"Today we are going to try to bomb some airfields and they are trying to stop us," Colonel Hinote said. "Some of our folks are going to get shot down and we're going to shoot down some of their folks and we are going to come back and learn from the experience and get better at it." Though the combat missions are the main reason for Red Flag exercises the event has more than one goal. "Some of the main goals of Red Flag 11-2 are large force integration, strengthening coalition partnerships with the United Arab Emirates and Belgium, and bettering coalition interoperability," said Lt. Col. Dewey Smith, Red Flag 11-2 team chief. None of the goals of the exercise can be met, however, if units from across the continental U.S., Europe and the Middle East cannot pull together as a team. "The biggest challenge we will have is creating a coherent fighting team in the space of just a few days" Colonel Hinote said. "Otherwise the enemy aircraft and the enemy surface to air missiles are going to hand us our lunch." Once the team is fighting together they have full intentions to take advantage of the opportunity Red Flag provides. " Red Flag is a gift that has been given to us," Colonel Hinote said. "It is important to be thankful for that because other folks don't get it and we have to take full advantage of this."

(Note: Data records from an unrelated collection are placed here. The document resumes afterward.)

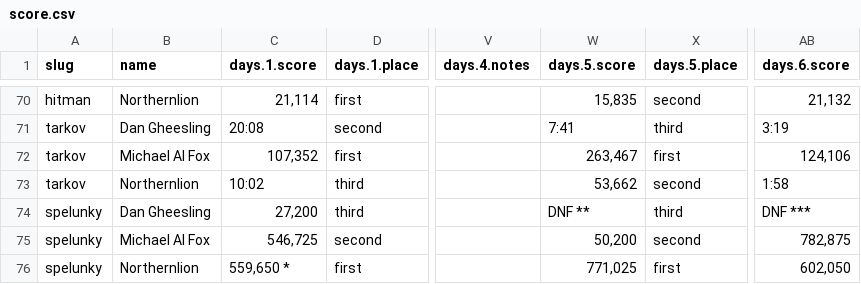
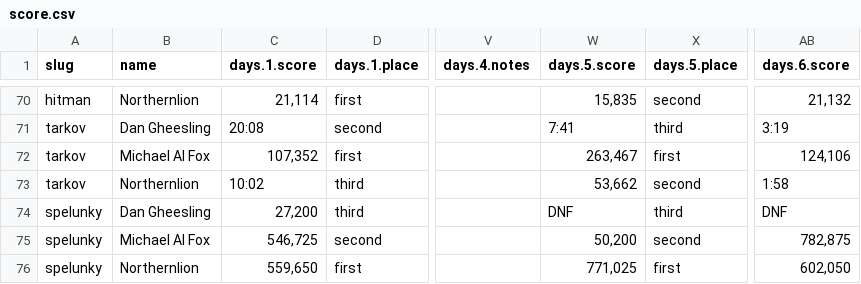
Before and after one commit to bcranton/goldengoblet.net, a CSV file: src/data/score.csv, drawn as a sheet; only a part is shown, gaps mark what is left out; the diff covers the shown part only; the diff names each change by its address in the sheet, - before the commit and + after, or states it on an @@ line.

```diff
--- a/src/data/score.csv
+++ b/src/data/score.csv
-W74 (days.5.score): DNF **
+W74 (days.5.score): DNF
-AB74 (days.6.score): DNF ***
+AB74 (days.6.score): DNF
-C76 (days.1.score): 559,650 *
+C76 (days.1.score): 559,650
```
Also changed, not shown: 21 edited cells elsewhere in this file.
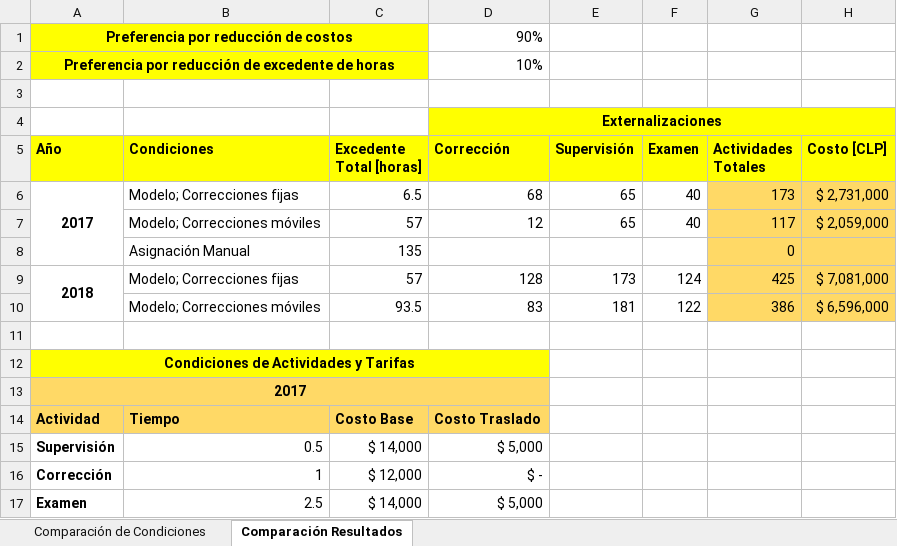
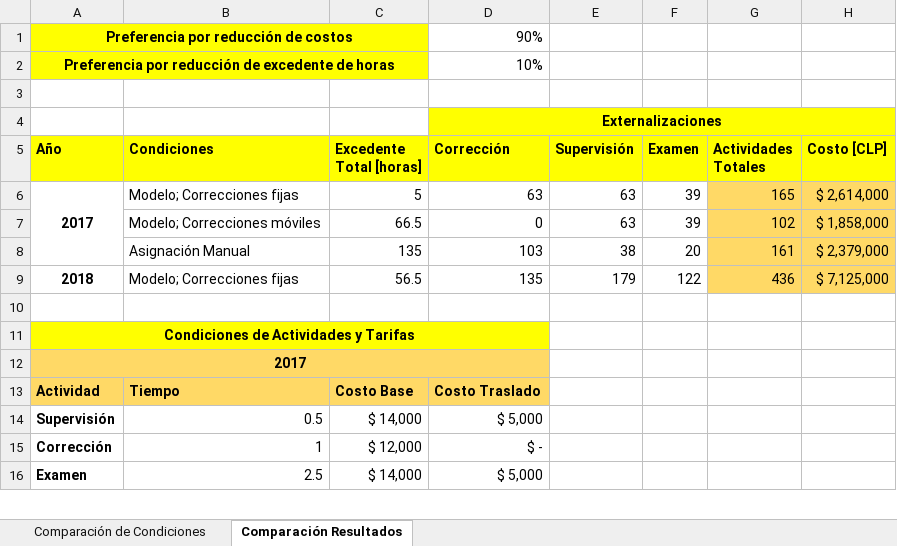
Before and after one commit to Jottagutierrez/Terapia-Ocupacional, an Excel workbook: proy_prueba/proy_files/Comparacion_estado_2017-2018.xlsx, sheet Comparación Resultados, drawn as a sheet; only a part is shown; values as stored, in another font and other column widths than the file's, no borders; removed rows and columns are numbered as before the commit, all else as after; the diff names each change by its address in the sheet, - before the commit and + after, or states it on an @@ line.

```diff
--- a/proy_prueba/proy_files/Comparacion_estado_2017-2018.xlsx (sheet Comparación Resultados)
+++ b/proy_prueba/proy_files/Comparacion_estado_2017-2018.xlsx (sheet Comparación Resultados)
-row 6: 2017 | Modelo; Correcciones fijas | 6.5 | 68 | 65 | 40 | 173 | $ 2,731,000
-row 7:  | Modelo; Correcciones móviles | 57 | 12 | 65 | 40 | 117 | $ 2,059,000
-row 8:  | Asignación Manual | 135 |  |  |  | 0
-row 9: 2018 | Modelo; Correcciones fijas | 57 | 128 | 173 | 124 | 425 | $ 7,081,000
-row 10:  | Modelo; Correcciones móviles | 93.5 | 83 | 181 | 122 | 386 | $ 6,596,000
+row 6: 2017 | Modelo; Correcciones fijas | 5 | 63 | 63 | 39 | 165 | $ 2,614,000
+row 7:  | Modelo; Correcciones móviles | 66.5 | 0 | 63 | 39 | 102 | $ 1,858,000
+row 8:  | Asignación Manual | 135 | 103 | 38 | 20 | 161 | $ 2,379,000
+row 9: 2018 | Modelo; Correcciones fijas | 56.5 | 135 | 179 | 122 | 436 | $ 7,125,000
```
Also changed, not shown: sheet Comparación de Condiciones, proy_prueba/proy_files/DB_2018.xlsx, proy_prueba/proy_files/results/Calendario.xlsx, 40 other files.
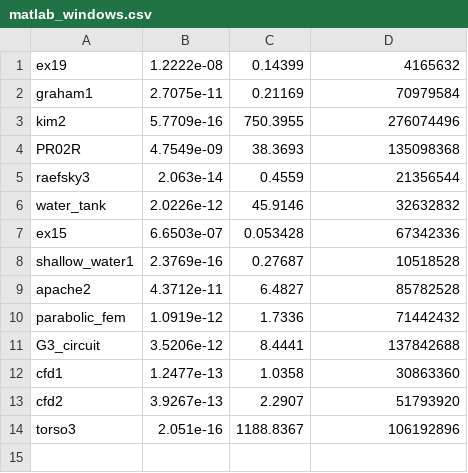
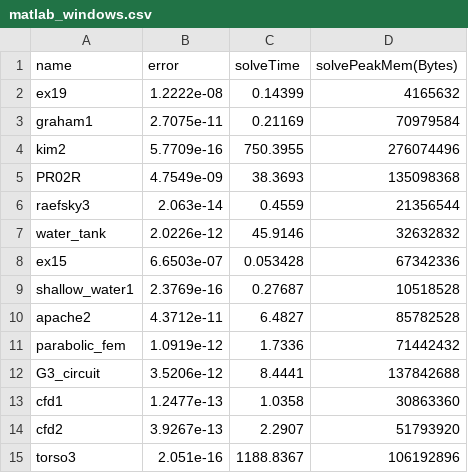
Before and after one commit to avivace/msc1-sparsematrix, a CSV file: results/matlab_windows.csv, drawn as a sheet; the diff names each change by its address in the sheet, - before the commit and + after, or states it on an @@ line.

```diff
--- a/results/matlab_windows.csv
+++ b/results/matlab_windows.csv
+row 1: name | error | solveTime | solvePeakMem(Bytes)
```
Also changed, not shown: results/py_linux.csv, results/py_windows.csv, 1 other file.
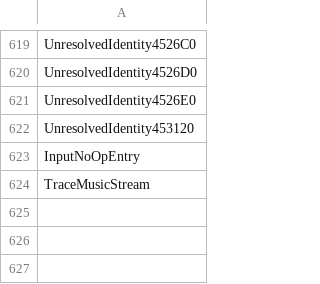
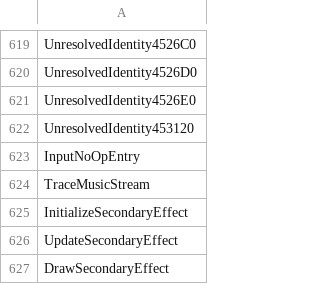
Before and after one commit to N0zoM1z0/th11, a CSV file: config/implemented.csv, drawn as a sheet; only a part is shown, gaps mark what is left out.

```diff
--- a/config/implemented.csv
+++ b/config/implemented.csv
@@ -624 +624,4 @@ InputNoOpEntry
 TraceMusicStream
+InitializeSecondaryEffect
+UpdateSecondaryEffect
+DrawSecondaryEffect
```
Also changed, not shown: config/functions.csv, config/reccmp-functions.csv, 6 other files.
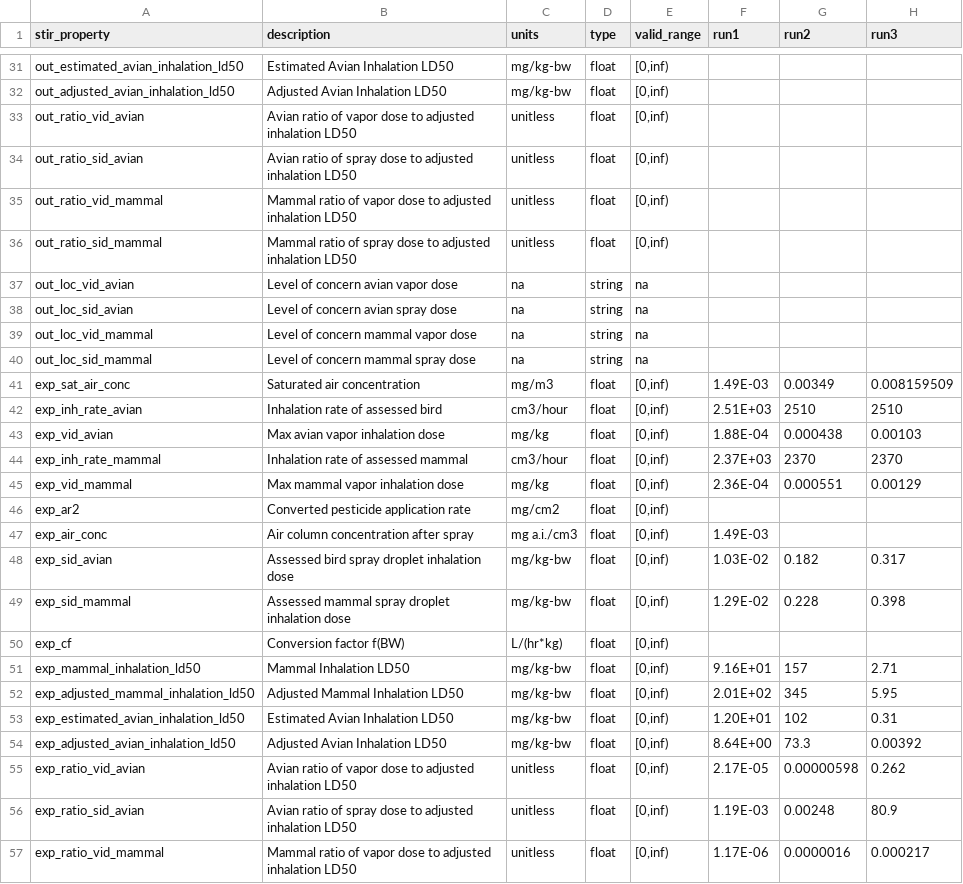
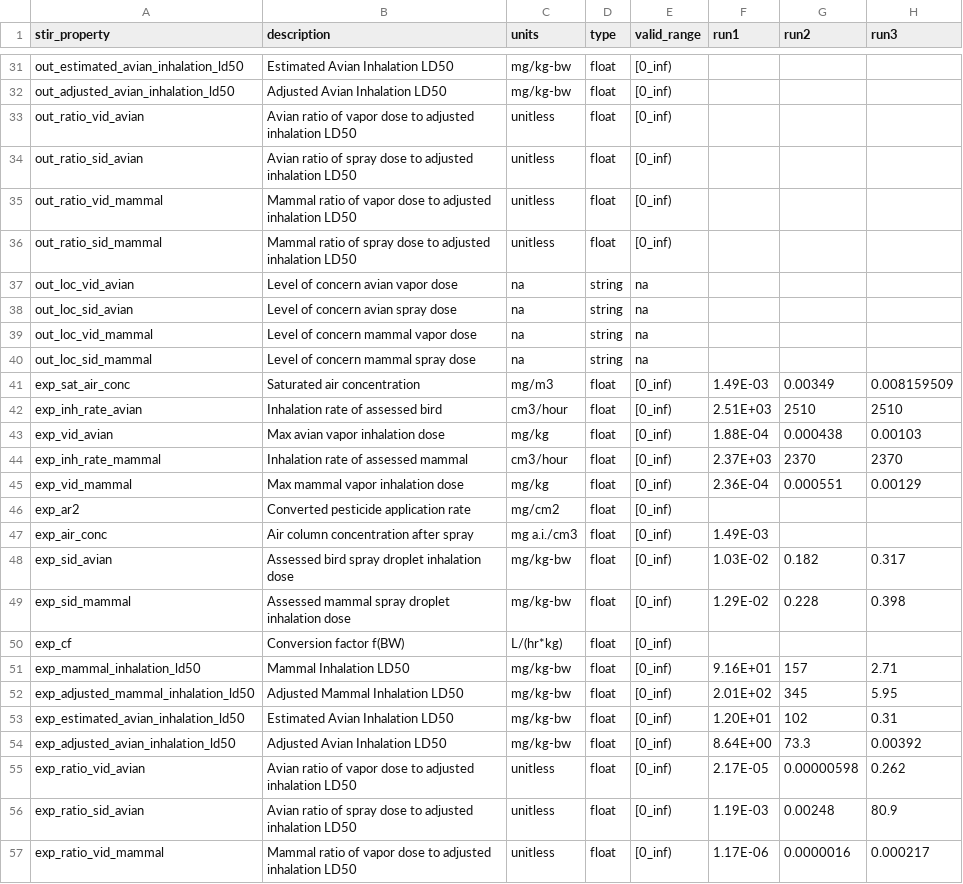
Before and after one commit to quanted/flask_qed, a CSV file: REST_UBER/stir_rest/stir_qaqc.csv, drawn as a sheet; only a part is shown, gaps mark what is left out; the diff covers the shown part only; the diff names each change by its address in the sheet, - before the commit and + after, or states it on an @@ line.

```diff
--- a/REST_UBER/stir_rest/stir_qaqc.csv
+++ b/REST_UBER/stir_rest/stir_qaqc.csv
-E31:E36 (valid_range): [0,inf)
+E31:E36 (valid_range): [0_inf)
-E41:E57 (valid_range): [0,inf)
+E41:E57 (valid_range): [0_inf)
```
Also changed, not shown: 27 edited cells elsewhere in this file, 1 other file.
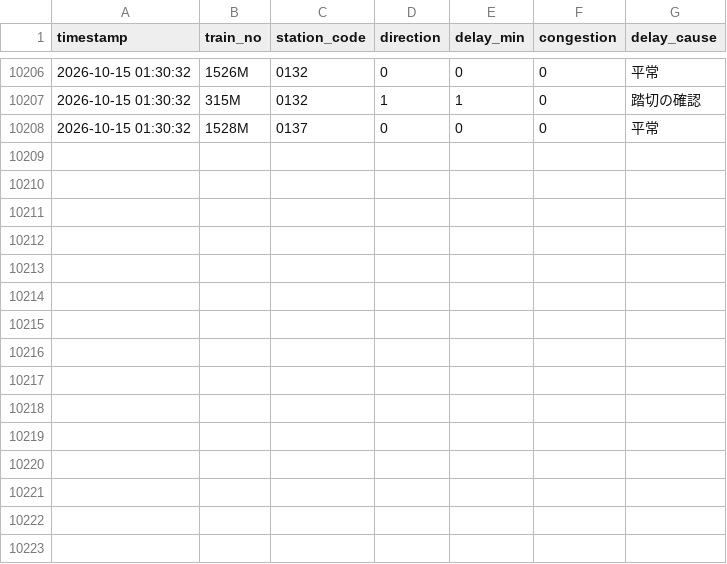
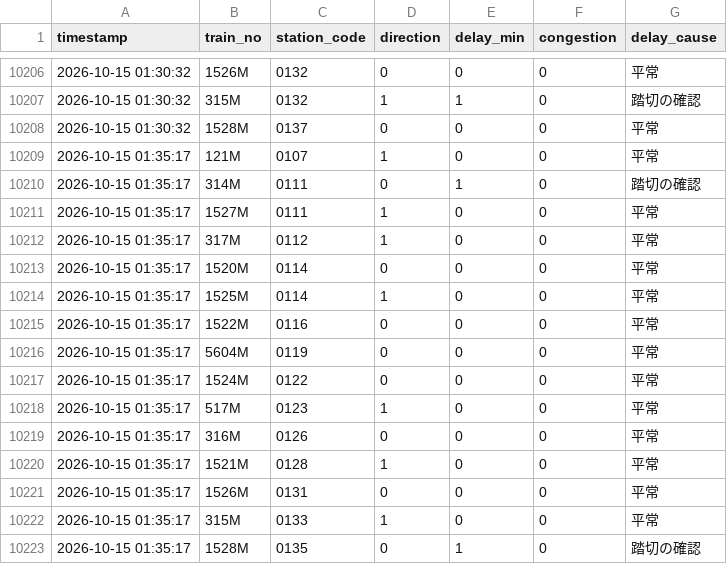
Before and after one commit to solemnban/JR_station_WeatherAPI, a CSV file: data/train_logs.csv, drawn as a sheet; only a part is shown, gaps mark what is left out.

```diff
--- a/data/train_logs.csv
+++ b/data/train_logs.csv
@@ -10208 +10208,16 @@ timestamp,train_no,station_code,direction,delay_min,congestion,delay_cause
 2026-10-15 01:30:32,1528M,0137,0,0,0,平常
+2026-10-15 01:35:17,121M,0107,1,0,0,平常
+2026-10-15 01:35:17,314M,0111,0,1,0,踏切の確認
+2026-10-15 01:35:17,1527M,0111,1,0,0,平常
+2026-10-15 01:35:17,317M,0112,1,0,0,平常
+2026-10-15 01:35:17,1520M,0114,0,0,0,平常
+2026-10-15 01:35:17,1525M,0114,1,0,0,平常
+2026-10-15 01:35:17,1522M,0116,0,0,0,平常
+2026-10-15 01:35:17,5604M,0119,0,0,0,平常
+2026-10-15 01:35:17,1524M,0122,0,0,0,平常
+2026-10-15 01:35:17,517M,0123,1,0,0,平常
+2026-10-15 01:35:17,316M,0126,0,0,0,平常
+2026-10-15 01:35:17,1521M,0128,1,0,0,平常
+2026-10-15 01:35:17,1526M,0131,0,0,0,平常
+2026-10-15 01:35:17,315M,0133,1,0,0,平常
+2026-10-15 01:35:17,1528M,0135,0,1,0,踏切の確認
```
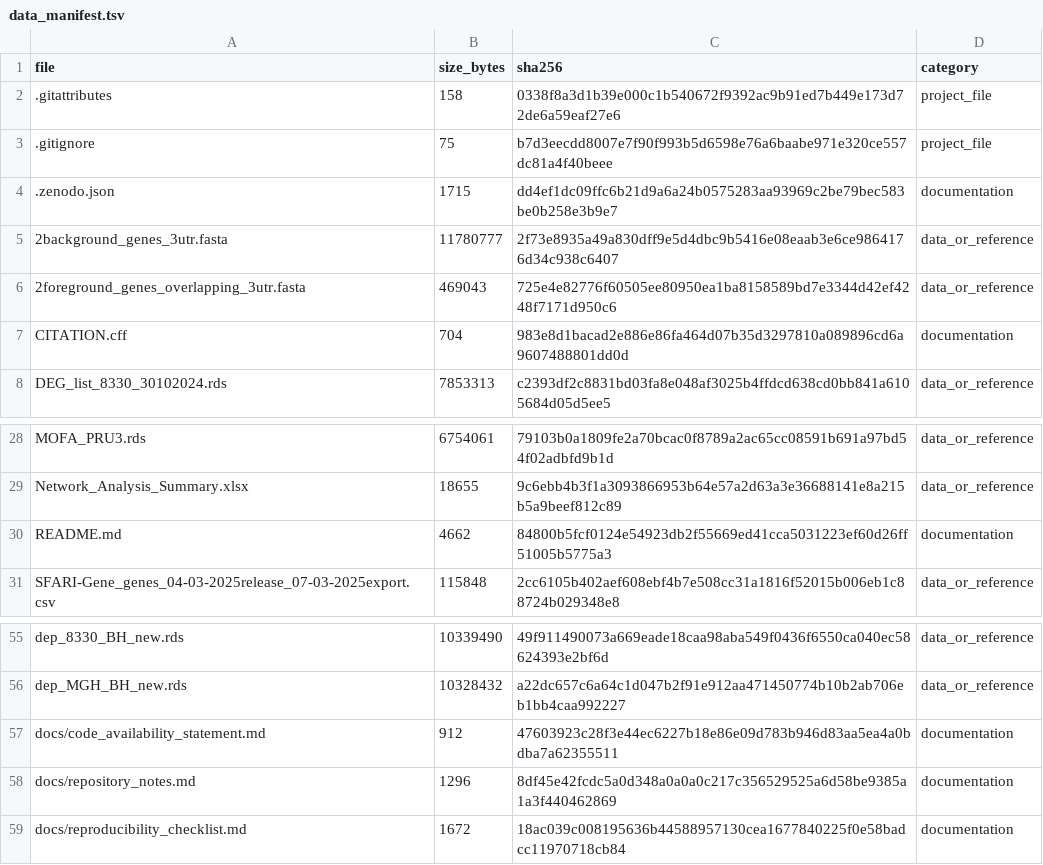
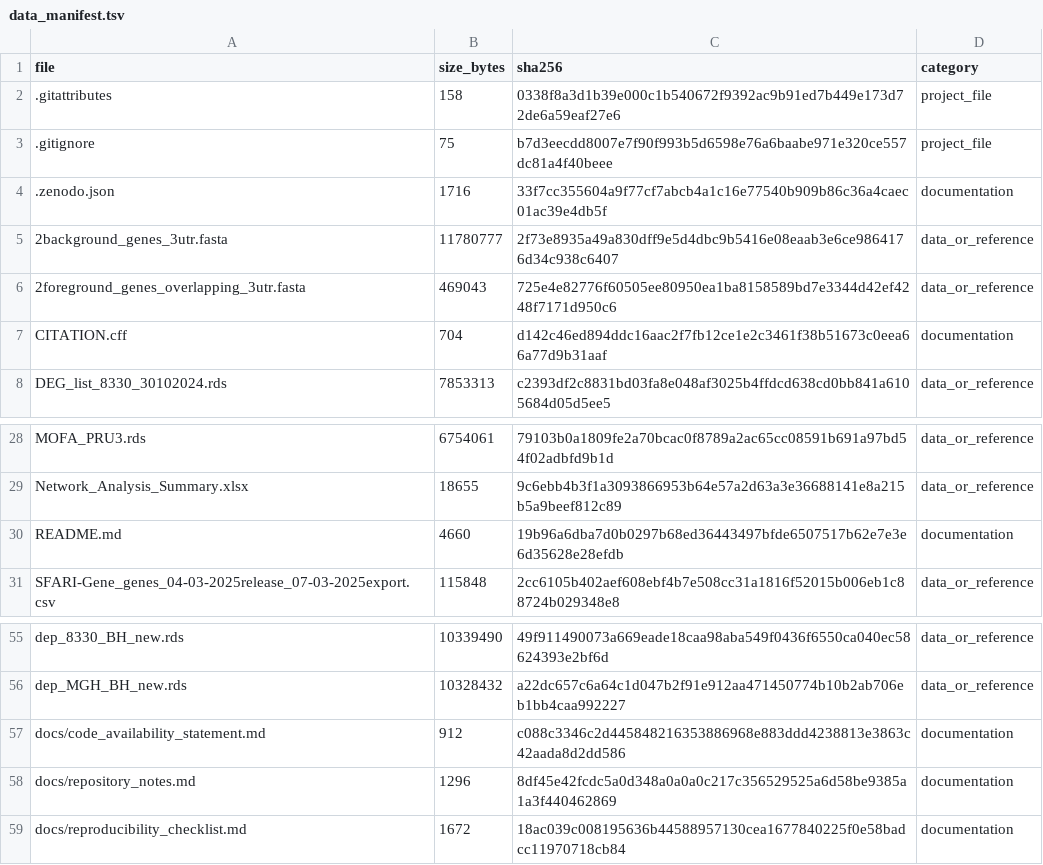
Before and after one commit to jannisbuecking/Buecking_et_al_2026_MAGEL2_multi-omics, a TSV file: docs/data_manifest.tsv, drawn as a sheet; only a part is shown, gaps mark what is left out.

```diff
--- a/docs/data_manifest.tsv
+++ b/docs/data_manifest.tsv
@@ -3,6 +3,6 @@ file	size_bytes	sha256	category
 .gitignore	75	b7d3eecdd8007e7f90f993b5d6598e76a6baabe971e320ce557dc81a4f40beee	project_file
-.zenodo.json	1715	dd4ef1dc09ffc6b21d9a6a24b0575283aa93969c2be79bec583be0b258e3b9e7	documentation
+.zenodo.json	1716	33f7cc355604a9f77cf7abcb4a1c16e77540b909b86c36a4caec01ac39e4db5f	documentation
 2background_genes_3utr.fasta	11780777	2f73e8935a49a830dff9e5d4dbc9b5416e08eaab3e6ce9864176d34c938c6407	data_or_reference
 2foreground_genes_overlapping_3utr.fasta	469043	725e4e82776f60505ee80950ea1ba8158589bd7e3344d42ef4248f7171d950c6	data_or_reference
-CITATION.cff	704	983e8d1bacad2e886e86fa464d07b35d3297810a089896cd6a9607488801dd0d	documentation
+CITATION.cff	704	d142c46ed894ddc16aac2f7fb12ce1e2c3461f38b51673c0eea66a77d9b31aaf	documentation
 DEG_list_8330_30102024.rds	7853313	c2393df2c8831bd03fa8e048af3025b4ffdcd638cd0bb841a6105684d05d5ee5	data_or_reference
@@ -29,3 +29,3 @@ MOFA_PRU3.rds	6754061	79103b0a1809fe2a70bcac0f8789a2ac65cc08591b691a97bd54f02adb
 Network_Analysis_Summary.xlsx	18655	9c6ebb4b3f1a3093866953b64e57a2d63a3e36688141e8a215b5a9beef812c89	data_or_reference
-README.md	4662	84800b5fcf0124e54923db2f55669ed41cca5031223ef60d26ff51005b5775a3	documentation
+README.md	4660	19b96a6dba7d0b0297b68ed36443497bfde6507517b62e7e3e6d35628e28efdb	documentation
 SFARI-Gene_genes_04-03-2025release_07-03-2025export.csv	115848	2cc6105b402aef608ebf4b7e508cc31a1816f52015b006eb1c88724b029348e8	data_or_reference
@@ -56,3 +56,3 @@ dep_8330_BH_new.rds	10339490	49f911490073a669eade18caa98aba549f0436f6550ca040ec5
 dep_MGH_BH_new.rds	10328432	a22dc657c6a64c1d047b2f91e912aa471450774b10b2ab706eb1bb4caa992227	data_or_reference
-docs/code_availability_statement.md	912	47603923c28f3e44ec6227b18e86e09d783b946d83aa5ea4a0bdba7a62355511	documentation
+docs/code_availability_statement.md	912	c088c3346c2d445848216353886968e883ddd4238813e3863c42aada8d2dd586	documentation
 docs/repository_notes.md	1296	8df45e42fcdc5a0d348a0a0a0c217c356529525a6d58be9385a1a3f440462869	documentation
```
Also changed, not shown: 4 other files.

The highlight of the exercise were the F-16E/F Desert Falcons from the United Arab Emirates (UAE). These Block 60 Fighting Falcons have many upgrades and external differences to the USAF Vipers that took part in this Red Flag. The Desert Falcon is equipped with the APG-80 Agile Beam Radar which is an electronically-scanned array (AESA) system that provides the pilot improved situational awareness (SA), improved detection and air to ground performance. The cockpit has three large 5x7 colour Multi-Functional Display (MFD) screens that help reduce pilot workload and increase SA. The Integrated Forward Looking Infra Red (FLIR) and Targeting System (IFTS) is also unique to this variant, a nav FLIR turret is located on the upper portion of the nose while the targeting pod is mounted on the port side of the air inlet. The Desert Falcon also uses a new Electronic Warfare suite known as Falcon Edge. A major performance improvement with the Block 60 is a new engine, the General Electric F110-GE-132 with a thrust of 32,000lbs. The new engine compensates for the increase weight with the new systems in the Viper to keep it's 9 G performance. Another external difference in the Desert Falcon are the Conformal Fuel Tanks (CFT) mounted bilaterally down the spine of the fuselage that increase the operational range of the F-16E/F. These tanks are not permanent and can be removed in an hour by the ground crew. The UAE operates 55 single seat F-16E and 25 twin seat F-16F's, during Red Flag six Desert Falcons particpated for each mission.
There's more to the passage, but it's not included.